■ **YOUR TASK**
Report each line of the entries that contains the word "setFormData", copied in full.

(Records from a data source)

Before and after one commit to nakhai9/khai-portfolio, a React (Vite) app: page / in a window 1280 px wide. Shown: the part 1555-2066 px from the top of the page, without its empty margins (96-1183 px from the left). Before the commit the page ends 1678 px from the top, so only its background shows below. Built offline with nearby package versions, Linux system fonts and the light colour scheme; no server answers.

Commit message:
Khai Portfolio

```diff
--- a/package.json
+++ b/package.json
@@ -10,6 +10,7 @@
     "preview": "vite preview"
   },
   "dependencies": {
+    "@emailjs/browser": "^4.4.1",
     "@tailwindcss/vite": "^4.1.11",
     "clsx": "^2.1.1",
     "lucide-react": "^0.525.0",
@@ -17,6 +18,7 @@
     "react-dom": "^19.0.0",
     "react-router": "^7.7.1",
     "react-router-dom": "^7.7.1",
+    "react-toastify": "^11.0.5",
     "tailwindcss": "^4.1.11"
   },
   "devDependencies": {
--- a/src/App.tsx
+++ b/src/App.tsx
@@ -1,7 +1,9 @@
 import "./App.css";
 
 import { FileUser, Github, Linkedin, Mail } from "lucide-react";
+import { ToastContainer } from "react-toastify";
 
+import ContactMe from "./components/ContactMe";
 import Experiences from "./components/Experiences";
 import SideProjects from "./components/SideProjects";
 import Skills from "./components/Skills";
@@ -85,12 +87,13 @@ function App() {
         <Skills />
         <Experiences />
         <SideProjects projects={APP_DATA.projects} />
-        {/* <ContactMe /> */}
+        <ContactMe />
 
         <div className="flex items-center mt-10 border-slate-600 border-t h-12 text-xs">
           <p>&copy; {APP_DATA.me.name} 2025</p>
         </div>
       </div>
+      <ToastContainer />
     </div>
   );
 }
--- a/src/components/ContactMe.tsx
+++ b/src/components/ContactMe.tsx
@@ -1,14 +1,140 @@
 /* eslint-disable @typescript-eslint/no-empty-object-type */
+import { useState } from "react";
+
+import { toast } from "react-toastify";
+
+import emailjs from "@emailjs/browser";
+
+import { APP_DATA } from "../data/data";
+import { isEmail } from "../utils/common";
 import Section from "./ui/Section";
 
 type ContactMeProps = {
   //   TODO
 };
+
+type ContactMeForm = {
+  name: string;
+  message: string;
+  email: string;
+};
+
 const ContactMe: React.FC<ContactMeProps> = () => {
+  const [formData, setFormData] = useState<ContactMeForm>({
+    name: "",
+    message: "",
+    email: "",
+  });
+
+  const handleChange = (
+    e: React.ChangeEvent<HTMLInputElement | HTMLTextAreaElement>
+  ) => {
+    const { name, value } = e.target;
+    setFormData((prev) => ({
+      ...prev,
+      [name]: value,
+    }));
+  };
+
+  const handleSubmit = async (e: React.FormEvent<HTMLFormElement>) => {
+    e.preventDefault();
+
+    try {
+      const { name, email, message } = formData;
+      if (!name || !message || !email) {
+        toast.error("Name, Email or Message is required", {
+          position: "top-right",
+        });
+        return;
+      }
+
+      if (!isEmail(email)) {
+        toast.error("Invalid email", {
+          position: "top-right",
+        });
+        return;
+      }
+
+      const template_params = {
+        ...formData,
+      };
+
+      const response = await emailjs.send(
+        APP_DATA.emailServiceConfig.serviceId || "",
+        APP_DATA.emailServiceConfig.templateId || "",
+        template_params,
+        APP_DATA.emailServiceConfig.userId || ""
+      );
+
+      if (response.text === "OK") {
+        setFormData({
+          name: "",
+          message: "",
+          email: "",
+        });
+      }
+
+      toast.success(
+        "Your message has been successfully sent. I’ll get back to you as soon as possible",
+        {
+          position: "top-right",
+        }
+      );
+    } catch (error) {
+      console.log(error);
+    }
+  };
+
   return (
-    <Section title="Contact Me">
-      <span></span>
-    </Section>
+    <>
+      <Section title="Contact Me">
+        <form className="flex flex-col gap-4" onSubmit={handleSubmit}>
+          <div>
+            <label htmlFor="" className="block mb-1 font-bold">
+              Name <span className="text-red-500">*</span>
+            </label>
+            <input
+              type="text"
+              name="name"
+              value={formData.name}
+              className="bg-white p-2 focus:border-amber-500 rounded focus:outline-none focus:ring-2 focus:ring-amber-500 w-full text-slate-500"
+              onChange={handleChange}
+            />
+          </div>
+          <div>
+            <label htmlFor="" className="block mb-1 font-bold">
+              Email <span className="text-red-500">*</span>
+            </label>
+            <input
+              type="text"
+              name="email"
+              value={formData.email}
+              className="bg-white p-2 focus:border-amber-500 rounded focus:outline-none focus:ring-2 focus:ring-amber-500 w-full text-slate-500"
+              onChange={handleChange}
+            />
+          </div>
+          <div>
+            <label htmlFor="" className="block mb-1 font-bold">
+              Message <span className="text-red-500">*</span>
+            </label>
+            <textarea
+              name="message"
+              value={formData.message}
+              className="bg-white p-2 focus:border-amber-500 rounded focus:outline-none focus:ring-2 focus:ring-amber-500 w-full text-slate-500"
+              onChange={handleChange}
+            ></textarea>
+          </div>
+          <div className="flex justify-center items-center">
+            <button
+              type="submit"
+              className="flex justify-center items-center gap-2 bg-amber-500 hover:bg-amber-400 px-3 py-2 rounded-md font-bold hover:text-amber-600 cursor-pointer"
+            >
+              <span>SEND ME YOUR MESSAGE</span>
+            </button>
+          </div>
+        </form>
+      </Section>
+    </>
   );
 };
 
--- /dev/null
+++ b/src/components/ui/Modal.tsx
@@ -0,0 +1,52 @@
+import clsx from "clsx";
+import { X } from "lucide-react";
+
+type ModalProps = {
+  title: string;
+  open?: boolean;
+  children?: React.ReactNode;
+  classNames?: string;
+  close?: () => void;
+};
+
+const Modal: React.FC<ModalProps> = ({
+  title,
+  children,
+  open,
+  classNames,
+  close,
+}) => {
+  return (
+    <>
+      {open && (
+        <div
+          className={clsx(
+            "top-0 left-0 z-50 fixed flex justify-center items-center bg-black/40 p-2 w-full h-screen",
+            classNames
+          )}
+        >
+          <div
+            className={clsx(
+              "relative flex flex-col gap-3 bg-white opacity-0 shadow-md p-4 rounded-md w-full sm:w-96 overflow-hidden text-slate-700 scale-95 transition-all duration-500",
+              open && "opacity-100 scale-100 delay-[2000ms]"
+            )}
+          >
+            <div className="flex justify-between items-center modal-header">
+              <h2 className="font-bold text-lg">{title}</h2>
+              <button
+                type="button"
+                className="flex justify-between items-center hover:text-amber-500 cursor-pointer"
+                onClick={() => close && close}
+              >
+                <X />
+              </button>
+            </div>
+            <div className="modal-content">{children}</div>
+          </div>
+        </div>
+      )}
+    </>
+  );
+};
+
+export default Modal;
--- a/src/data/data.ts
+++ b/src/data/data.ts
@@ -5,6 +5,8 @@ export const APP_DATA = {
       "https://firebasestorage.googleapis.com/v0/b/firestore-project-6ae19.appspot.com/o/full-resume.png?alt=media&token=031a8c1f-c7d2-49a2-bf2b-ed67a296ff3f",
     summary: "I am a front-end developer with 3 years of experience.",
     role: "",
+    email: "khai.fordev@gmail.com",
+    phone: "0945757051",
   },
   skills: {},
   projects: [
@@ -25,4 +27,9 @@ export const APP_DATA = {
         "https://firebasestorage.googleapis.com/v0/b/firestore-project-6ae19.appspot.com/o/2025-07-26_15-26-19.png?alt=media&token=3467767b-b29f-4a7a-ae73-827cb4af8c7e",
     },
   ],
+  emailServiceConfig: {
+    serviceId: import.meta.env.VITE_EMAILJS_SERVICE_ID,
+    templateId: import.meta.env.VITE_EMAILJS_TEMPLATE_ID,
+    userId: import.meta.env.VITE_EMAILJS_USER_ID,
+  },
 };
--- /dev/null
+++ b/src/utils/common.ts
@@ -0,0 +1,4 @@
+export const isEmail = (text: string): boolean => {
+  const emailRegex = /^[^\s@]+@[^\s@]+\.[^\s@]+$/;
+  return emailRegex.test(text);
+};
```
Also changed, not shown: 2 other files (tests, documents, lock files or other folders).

■ **EXERCISE OUTPUT**
+  const [formData, setFormData] = useState<ContactMeForm>({
+    setFormData((prev) => ({
+        setFormData({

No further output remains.